I’m in my bed, reading, about 10:30 at night, when my twenty-three year old daughter pops her head in. She’s so beautiful, in her glasses, smiling to see me still awake.
“Has it been a long day, Dad?”
“Yes. What about you?”
She grows a little more animated as she starts to tell me about how the work day went. Her image and her voice grow blurry within my dream, as I desperately try to hold on to what she is saying, what she looks like. But I can’t – she’s fading.
Her name was Grace. She died six months into term more than twenty-three years ago. But she still visits me in my dreams, some nights.
I always know it’s her.
My ex-wife and I had a son after that; the doctor figured out why it happened and we got a baby to term. We then split up about three and a half years later. I remarried a couple of years later, to a woman who had three daughters, ages 10 to 16. That was eighteen years ago.
But still she makes these visits.
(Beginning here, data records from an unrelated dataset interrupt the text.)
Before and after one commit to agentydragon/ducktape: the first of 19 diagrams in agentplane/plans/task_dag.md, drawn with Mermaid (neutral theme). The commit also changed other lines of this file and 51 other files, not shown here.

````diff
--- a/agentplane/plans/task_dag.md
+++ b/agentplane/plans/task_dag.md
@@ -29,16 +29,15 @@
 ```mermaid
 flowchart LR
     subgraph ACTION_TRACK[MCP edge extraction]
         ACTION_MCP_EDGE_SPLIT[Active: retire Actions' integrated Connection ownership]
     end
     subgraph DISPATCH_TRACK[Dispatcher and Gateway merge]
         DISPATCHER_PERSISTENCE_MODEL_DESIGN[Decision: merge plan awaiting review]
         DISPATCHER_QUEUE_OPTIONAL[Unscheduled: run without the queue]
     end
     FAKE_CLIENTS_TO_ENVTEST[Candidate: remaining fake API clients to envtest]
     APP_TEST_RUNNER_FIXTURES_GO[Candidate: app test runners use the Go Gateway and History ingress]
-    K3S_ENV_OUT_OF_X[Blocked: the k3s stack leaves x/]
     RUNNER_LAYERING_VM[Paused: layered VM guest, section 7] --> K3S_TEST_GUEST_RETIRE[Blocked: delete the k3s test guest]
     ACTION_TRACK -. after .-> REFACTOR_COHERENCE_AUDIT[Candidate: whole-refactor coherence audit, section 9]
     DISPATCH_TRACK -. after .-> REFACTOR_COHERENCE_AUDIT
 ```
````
Because every child we have, and every child we don’t have, aren’t just part of us, they are us.
The best part of us.
The eternal part of us.
I wish I could have held her once, and told her that her Daddy loved her.
So I tell her in dreams, and in whispered prayers before I go to bed at night. Even after all these years.
Her name was Grace, you know, and she was my beautiful daughter.
And she always will be.